Frontiers of Retrovirology 2011

Open Access

Characterization, mapping and distribution of the two XMRV parental proviruses

  • Oya Cingöz1,
  • Tobias Paprotka2,
  • Krista A Delviks-Frankenberry2,
  • Wei-Shau Hu3,
  • Vinay K Pathak2 and
  • John M Coffin1
Retrovirology20118(Suppl 2):P10


Published: 3 October 2011


Xenotropic murine leukemia virus-related virus (XMRV) was previously reported to be associated with human prostate cancer and chronic fatigue syndrome. Recent work from our groups showed that XMRV was created through recombination between two endogenous murine retroviruses, PreXMRV-1 and PreXMRV-2, and that the recombination event that gave rise to XMRV occurred during the passaging of a prostate tumor xenograft in nude mice to generate the 22Rv1 cell line.

Materials and methods

Multiple approaches that led to the identification of PreXMRV-2, as well as the distribution of both parental proviruses among different mouse species are described. The chromosomal loci of both PreXMRV-1 and PreXMRV-2 were mapped to the mouse genome, and the integration site information was used to analyze the distribution of both proviruses in 48 laboratory mouse strains and 46 wild-derived strains. Mouse strains found to carry both proviruses were analyzed for their Xpr1 receptor allele status by PCR.

Results and conclusions

The strain distributions of PreXMRV-1 and PreXMRV-2 are quite different, the former being found predominantly in Asian mice and the latter in European mice, making it unlikely that the two XMRV ancestors could have recombined independently in the wild to generate an infectious virus. XMRV was not present in any of the 94 mouse strains tested, and among the wild-derived mouse strains analyzed, not a single mouse carried both parental proviruses. Interestingly, PreXMRV-1 and PreXMRV-2 were found together in three laboratory strains, Hsd nude, NU/ NU and C57BR/cd, consistent with previous data that the recombination event that led to the generation of XMRV could only have occurred in the laboratory. The three laboratory strains, as well as the mouse cells associated with the xenografts, carried the Xpr1n receptor variant non-permissive to XMRV and X-MLV infection, suggesting that the presence of the xenografted human prostate tumor cells was required for the resulting XMRV recombinant to infect and propagate.

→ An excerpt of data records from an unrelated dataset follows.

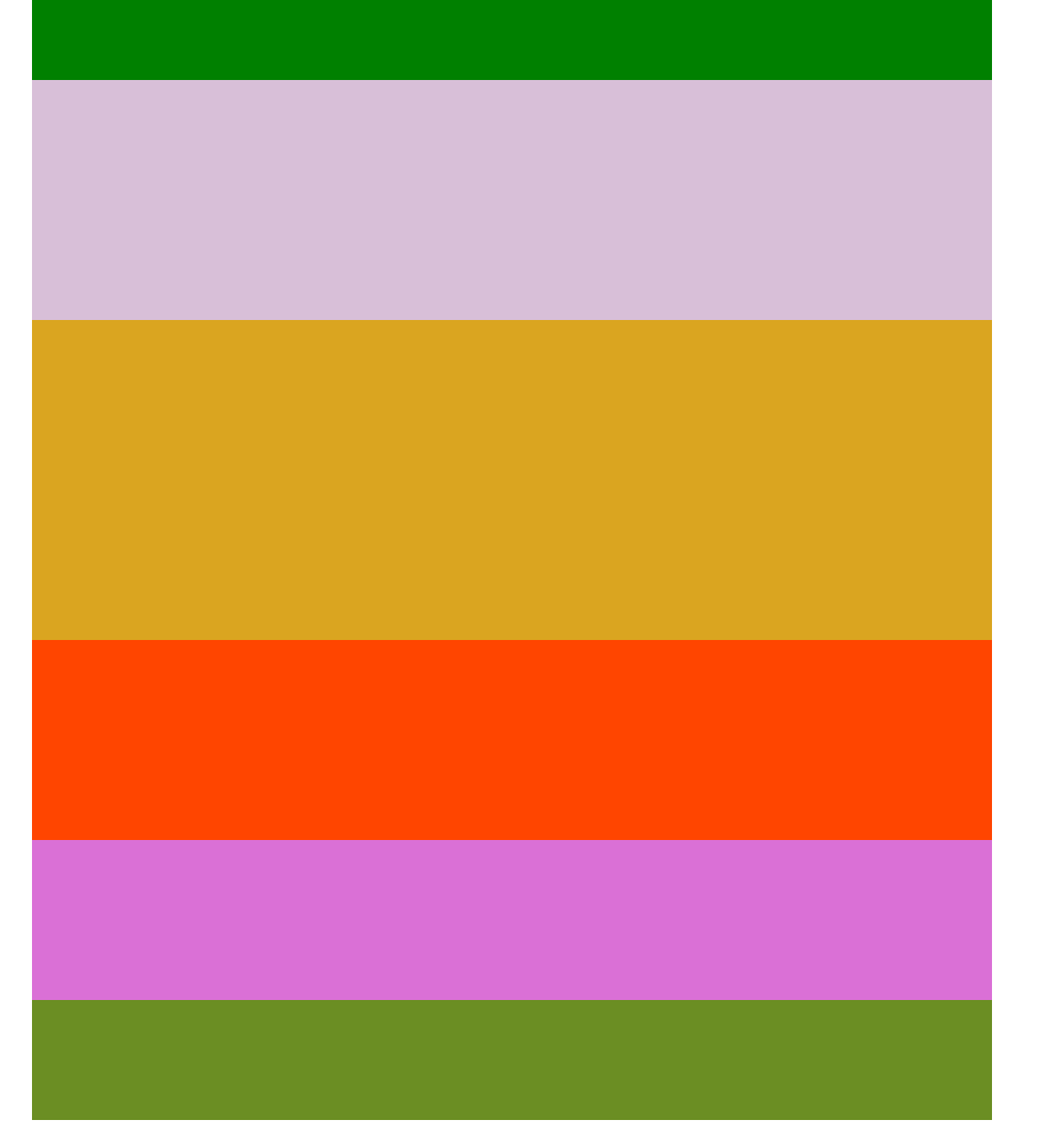
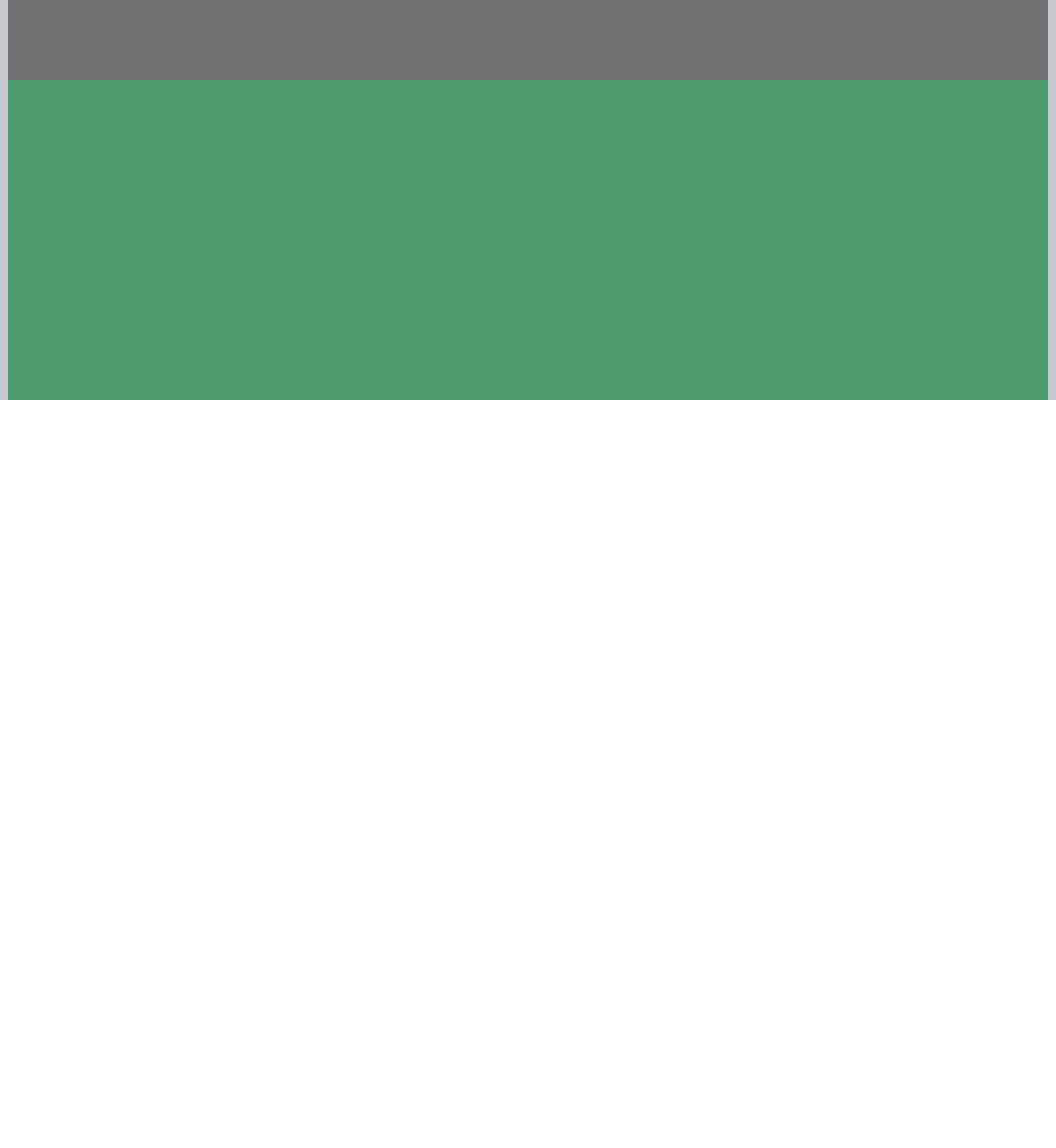
Before and after one commit to kamrul-islam-96/React-Protfolio, a React (Vite) app: page / in a window 1280 px wide. Shown: the top 1435 px of the page at 80% size, 1320 px wide, since content can reach past the window. Before the commit the page ends 1400 px from the top, so only its background shows below. Built offline with nearby package versions, Linux system fonts and the light colour scheme.

Commit message:
Hero section Setup

```diff
--- a/src/Component/Hero.jsx
+++ b/src/Component/Hero.jsx
@@ -4,7 +4,9 @@ import '../Styles/index.css'
 const Hero = () => {
     return (
         <div className='hero-section'>
+            <div className="hero">
 
+            </div>
         </div>
     );
 };
--- a/src/Component/Navbar.jsx
+++ b/src/Component/Navbar.jsx
@@ -4,7 +4,9 @@ import '../Styles/index.css'
 const Navbar = () => {
     return (
         <div className='navbar'>
+            <nav>
 
+            </nav>
         </div>
     );
 };
--- a/src/Styles/index.css
+++ b/src/Styles/index.css
@@ -4,45 +4,77 @@
     box-sizing: border-box;
 }
 
+:root {
+    --primary-color: #39925ad8;
+    --background-color: #bfc3c7e7;
+    --text-dark: #111827;
+    --secondary-color: #5c5c5ece;
+    --card-bg: #FFFFFF;
+}
 
+/** navbar styling **/
 .navbar {
-    width: 1200px;
+    width: 1320px;
     height: 100px;
-    background-color: green;
+    background-color: var(--background-color);
     margin: 0 auto;
 }
 
-.hero-section {
-    width: 1200px;
-    height: 300px;
-    background-color: thistle;
+nav {
+    width: 1300px;
+    height: 100px;
+    background-color: var(--secondary-color);
     margin: 0 auto;
 }
 
-.projects-section {
-    width: 1200px;
-    height: 400px;
-    background-color: goldenrod;
+
+/** hero-section styling **/
+.hero-section {
+    width: 1320px;
+    height: auto;
+    background-color: var(--background-color);
     margin: 0 auto;
 }
 
-.about-section {
-    width: 1200px;
-    height: 250px;
-    background-color: orangered;
+.hero {
+    width: 1300px;
+    height: 400px;
+    background-color: var(--primary-color);
     margin: 0 auto;
 }
 
-.contact-section {
-    width: 1200px;
-    height: 200px;
-    background-color: orchid;
+/** projects section styling **/
+.projects-section {
+    width: 1300px;
+    height: 400px;
+    /* background-color: goldenrod; */
     margin: 0 auto;
 }
 
-.footer {
-    width: 1200px;
-    height: 150px;
-    background-color: olivedrab;
+
+/** about section styling **/
+.about-section {
+    width: 1300px;
+    height: 250px;
+    /* background-color: orangered; */
     margin: 0 auto;
 }
+
+
+
+/** contact section styling **/
+.contact-section {
+    width: 1300px;
+    height: 200px;
+    /* background-color: orchid; */
+    margin: 0 auto;
+}
+
+
+/** footer styling **/
+.footer {
+    width: 1300px;
+    height: 150px;
+    /* background-color: olivedrab; */
+    margin: 0 auto;
+}
```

Authors’ Affiliations

Department of Molecular Biology and Microbiology, Genetics Program, Tufts University
Viral Mutation Section, HIV Drug Resistance Program, National Cancer Institute
Viral Recombination Section, HIV Drug Resistance Program, National Cancer Institute


© Cingöz et al; licensee BioMed Central Ltd. 2011

This article is published under license to BioMed Central Ltd. This is an open access article distributed under the terms of the Creative Commons Attribution License (http://creativecommons.org/licenses/by/2.0), which permits unrestricted use, distribution, and reproduction in any medium, provided the original work is properly cited.